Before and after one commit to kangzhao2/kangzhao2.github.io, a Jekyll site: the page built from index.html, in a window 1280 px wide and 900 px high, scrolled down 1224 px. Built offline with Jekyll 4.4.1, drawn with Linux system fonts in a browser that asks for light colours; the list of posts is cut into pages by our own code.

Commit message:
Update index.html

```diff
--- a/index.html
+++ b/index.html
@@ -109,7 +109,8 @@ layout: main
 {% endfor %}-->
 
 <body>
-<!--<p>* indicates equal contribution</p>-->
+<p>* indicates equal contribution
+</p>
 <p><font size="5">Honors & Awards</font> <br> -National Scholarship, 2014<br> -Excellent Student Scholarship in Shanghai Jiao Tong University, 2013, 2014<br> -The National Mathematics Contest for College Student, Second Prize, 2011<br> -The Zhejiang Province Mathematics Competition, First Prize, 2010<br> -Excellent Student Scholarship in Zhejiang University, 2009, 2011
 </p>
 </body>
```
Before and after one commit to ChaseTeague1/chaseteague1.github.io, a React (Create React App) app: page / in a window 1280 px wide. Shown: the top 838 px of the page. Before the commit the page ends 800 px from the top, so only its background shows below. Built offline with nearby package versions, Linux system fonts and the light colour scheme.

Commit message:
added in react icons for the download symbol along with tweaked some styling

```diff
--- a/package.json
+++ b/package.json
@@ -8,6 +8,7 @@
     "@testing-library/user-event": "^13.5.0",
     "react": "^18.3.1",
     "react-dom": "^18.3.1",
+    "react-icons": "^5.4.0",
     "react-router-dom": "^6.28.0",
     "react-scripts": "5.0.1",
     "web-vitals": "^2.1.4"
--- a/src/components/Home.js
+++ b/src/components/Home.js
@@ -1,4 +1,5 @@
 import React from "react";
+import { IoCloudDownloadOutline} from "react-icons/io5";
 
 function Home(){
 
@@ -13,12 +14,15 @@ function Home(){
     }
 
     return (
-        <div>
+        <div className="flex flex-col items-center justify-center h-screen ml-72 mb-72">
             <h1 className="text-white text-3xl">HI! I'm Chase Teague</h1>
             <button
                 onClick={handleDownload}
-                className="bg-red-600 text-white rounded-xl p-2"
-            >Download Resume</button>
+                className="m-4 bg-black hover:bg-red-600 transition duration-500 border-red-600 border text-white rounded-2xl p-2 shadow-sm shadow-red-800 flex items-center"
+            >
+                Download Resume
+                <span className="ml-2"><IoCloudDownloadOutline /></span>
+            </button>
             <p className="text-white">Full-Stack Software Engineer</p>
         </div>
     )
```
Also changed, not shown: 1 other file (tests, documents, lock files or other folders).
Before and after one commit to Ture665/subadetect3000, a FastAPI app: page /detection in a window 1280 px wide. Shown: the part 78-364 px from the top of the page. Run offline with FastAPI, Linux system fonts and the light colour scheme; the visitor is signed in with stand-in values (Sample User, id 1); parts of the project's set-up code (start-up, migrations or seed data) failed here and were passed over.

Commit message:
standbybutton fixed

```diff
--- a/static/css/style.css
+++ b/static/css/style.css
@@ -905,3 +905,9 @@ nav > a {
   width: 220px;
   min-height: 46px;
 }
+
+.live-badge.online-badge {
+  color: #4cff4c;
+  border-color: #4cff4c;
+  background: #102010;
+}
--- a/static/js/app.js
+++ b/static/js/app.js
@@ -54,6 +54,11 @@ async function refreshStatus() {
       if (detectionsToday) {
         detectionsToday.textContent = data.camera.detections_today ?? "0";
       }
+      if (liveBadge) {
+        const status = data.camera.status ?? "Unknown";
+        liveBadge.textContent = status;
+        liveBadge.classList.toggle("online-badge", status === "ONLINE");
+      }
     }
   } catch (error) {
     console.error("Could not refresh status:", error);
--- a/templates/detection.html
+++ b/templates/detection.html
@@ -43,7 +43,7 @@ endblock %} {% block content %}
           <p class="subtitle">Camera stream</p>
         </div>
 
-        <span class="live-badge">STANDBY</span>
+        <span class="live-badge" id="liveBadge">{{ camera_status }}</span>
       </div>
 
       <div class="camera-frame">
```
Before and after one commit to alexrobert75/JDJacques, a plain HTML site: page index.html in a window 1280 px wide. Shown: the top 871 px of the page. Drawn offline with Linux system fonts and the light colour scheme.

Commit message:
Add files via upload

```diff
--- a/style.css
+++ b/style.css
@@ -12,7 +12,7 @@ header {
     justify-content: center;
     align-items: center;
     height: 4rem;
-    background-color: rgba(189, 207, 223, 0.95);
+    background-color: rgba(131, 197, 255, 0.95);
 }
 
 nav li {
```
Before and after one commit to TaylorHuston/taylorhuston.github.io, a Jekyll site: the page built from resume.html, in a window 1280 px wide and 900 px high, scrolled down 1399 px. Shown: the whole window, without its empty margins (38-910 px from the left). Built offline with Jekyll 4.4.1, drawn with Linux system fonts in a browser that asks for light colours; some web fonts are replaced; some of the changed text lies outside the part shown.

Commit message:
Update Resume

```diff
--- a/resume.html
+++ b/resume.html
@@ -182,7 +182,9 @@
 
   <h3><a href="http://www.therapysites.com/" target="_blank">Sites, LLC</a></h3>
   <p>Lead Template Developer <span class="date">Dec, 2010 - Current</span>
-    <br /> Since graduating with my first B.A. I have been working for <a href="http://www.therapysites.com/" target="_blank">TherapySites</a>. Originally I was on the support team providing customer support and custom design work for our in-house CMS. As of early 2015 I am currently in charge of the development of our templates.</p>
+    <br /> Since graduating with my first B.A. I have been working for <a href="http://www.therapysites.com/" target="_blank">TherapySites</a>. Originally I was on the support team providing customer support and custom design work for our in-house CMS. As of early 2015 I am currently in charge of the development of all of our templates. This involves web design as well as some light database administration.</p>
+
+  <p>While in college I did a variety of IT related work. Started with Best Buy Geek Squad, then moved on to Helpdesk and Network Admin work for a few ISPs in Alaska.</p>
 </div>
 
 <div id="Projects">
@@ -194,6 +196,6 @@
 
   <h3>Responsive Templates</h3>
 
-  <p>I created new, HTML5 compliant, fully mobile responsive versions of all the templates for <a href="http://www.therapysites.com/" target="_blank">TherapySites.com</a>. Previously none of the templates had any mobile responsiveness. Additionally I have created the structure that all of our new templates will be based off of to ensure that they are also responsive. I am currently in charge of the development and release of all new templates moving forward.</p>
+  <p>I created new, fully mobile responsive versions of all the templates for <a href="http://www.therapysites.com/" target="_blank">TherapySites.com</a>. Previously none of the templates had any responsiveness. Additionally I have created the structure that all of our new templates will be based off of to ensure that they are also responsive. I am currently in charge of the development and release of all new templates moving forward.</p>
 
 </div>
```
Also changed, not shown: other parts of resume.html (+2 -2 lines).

_Task directions_
Count each line above with "fully"; write only the number.

_Solution to the exercise_
2